The position of United Nations Secretary-General is a very demanding responsibility. Helen Clark is a candidate of high quality, whose experience as Prime Minister and at the head of the United Nations Development Programme for the last seven years is impressive. We are still at the start of the selection process and we will examine carefully all applications. For each of those, France will take into consideration political authority, management and linguistic skills. Peacekeeping is at the heart of the United Nations' action and we will be attentive to the proposals made by each and every applicant. As for the Israeli-Palestinian peace process, we will organise on May 30 a ministerial conference in Paris to mobilise the international community and encourage the parties to resume negotiations, with only one possible outcome: the two-state solution. For a long time we have advocated for the Security Council to play its role on this issue. For now, our energy is focused on carrying out this initiative and I know that we can count on the support of New Zealand.

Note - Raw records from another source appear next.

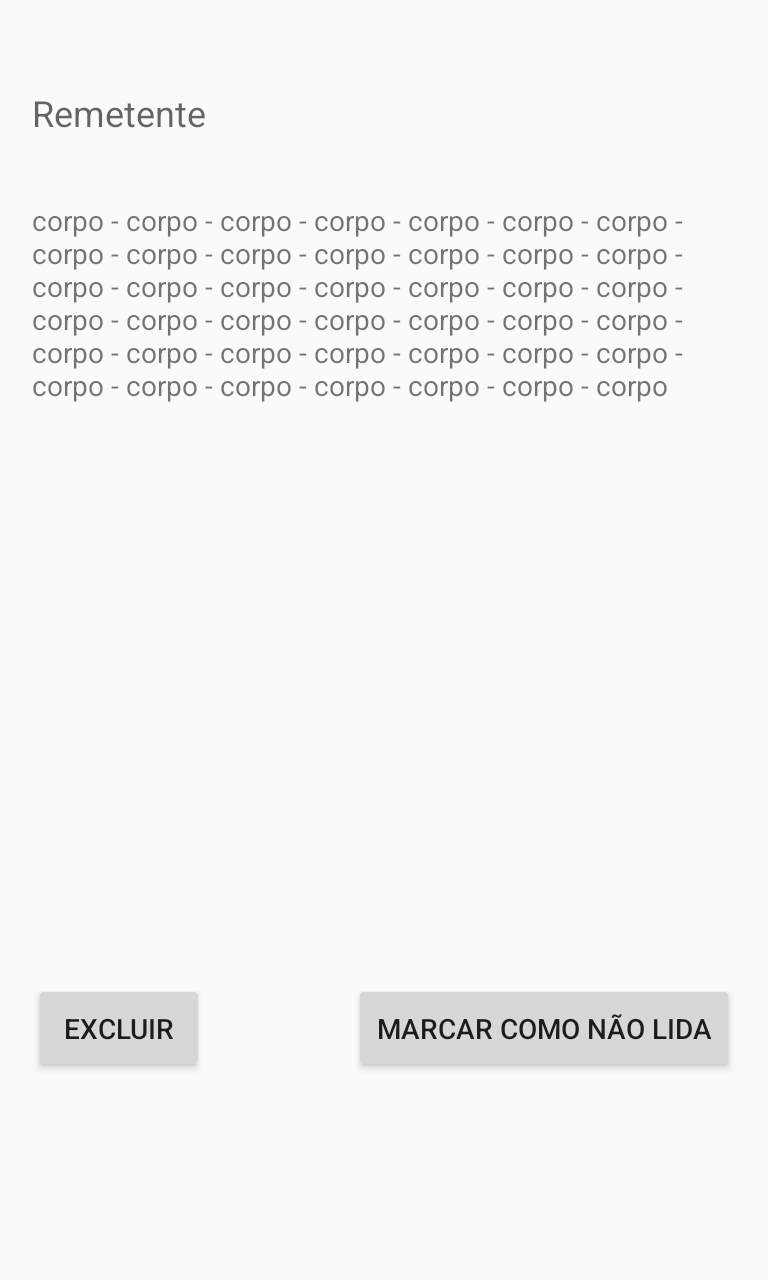
Repository: italogmm/gitMobile
Layout: notificacoesUfg/res/layout/activity_consulta_notificacao.xml
These files come from the project's save history. The layout is drawn as it stood at one moment and after the next save; the edit follows.
It is drawn on a 768 x 1280 px phone screen (xhdpi) without system bars, with theme AppTheme; the app's code is not run.

Above is the layout before, as saved 2014-06-18 19:59:06.

After the next save:
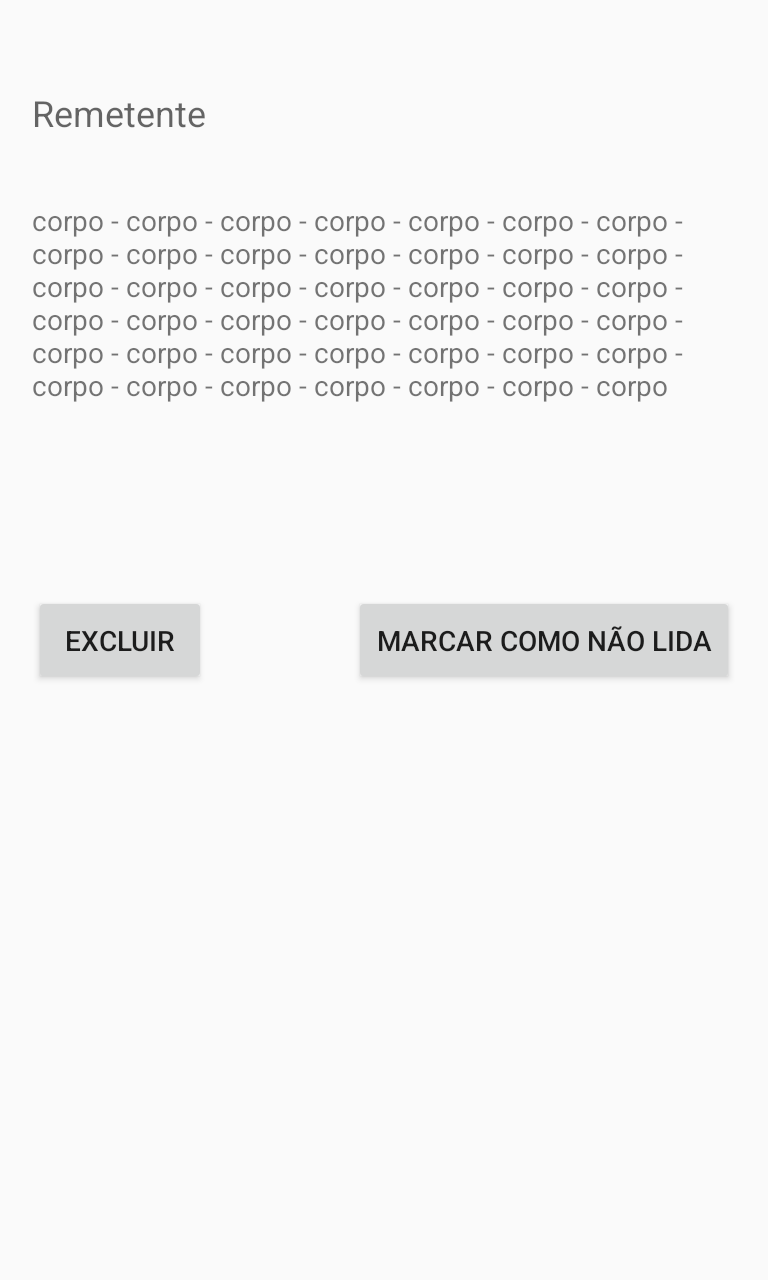
Saved 75 s later.
--- a/notificacoesUfg/res/layout/activity_consulta_notificacao.xml
+++ b/notificacoesUfg/res/layout/activity_consulta_notificacao.xml
@@ -28,15 +28,6 @@
         android:text="corpo - corpo - corpo - corpo - corpo - corpo - corpo - corpo - corpo - corpo - corpo - corpo - corpo - corpo - corpo - corpo - corpo - corpo - corpo - corpo - corpo - corpo - corpo - corpo - corpo - corpo - corpo - corpo - corpo - corpo - corpo - corpo - corpo - corpo - corpo - corpo - corpo - corpo - corpo - corpo - corpo - corpo" />
 
     <Button
-        android:id="@+id/excluir"
-        android:layout_width="wrap_content"
-        android:layout_height="wrap_content"
-        android:layout_alignParentBottom="true"
-        android:layout_alignRight="@+id/remetente"
-        android:layout_marginBottom="86dp"
-        android:text="Excluir" />
-
-    <Button
         android:id="@+id/marcarComoNaoLidaBtn"
         android:layout_width="wrap_content"
         android:layout_height="wrap_content"
@@ -45,4 +36,13 @@
         android:layout_alignRight="@+id/corpo"
         android:text="Marcar como não lida" />
 
+    <Button
+        android:id="@+id/excluir"
+        android:layout_width="wrap_content"
+        android:layout_height="wrap_content"
+        android:layout_alignParentLeft="true"
+        android:layout_below="@+id/corpo"
+        android:layout_marginTop="94dp"
+        android:text="Excluir" />
+
 </RelativeLayout>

Is there any message you would like to give New Zealanders?

"Des confins les plus recules de la terre/From the uttermost ends of the Earth": this inscription on the New Zealand memorial in Longueval is, to me, the perfect illustration of how our friendship, forged during difficult times, has been a long journey for the promotion of our shared values and aspirations. I wish we continue this journey together and for our friendship to grow stronger.

Manuel Valls

• Born in Barcelona, Spain. Age 53. Married with four children

• Former Interior Minister

• Became Prime Minister April 1, 2014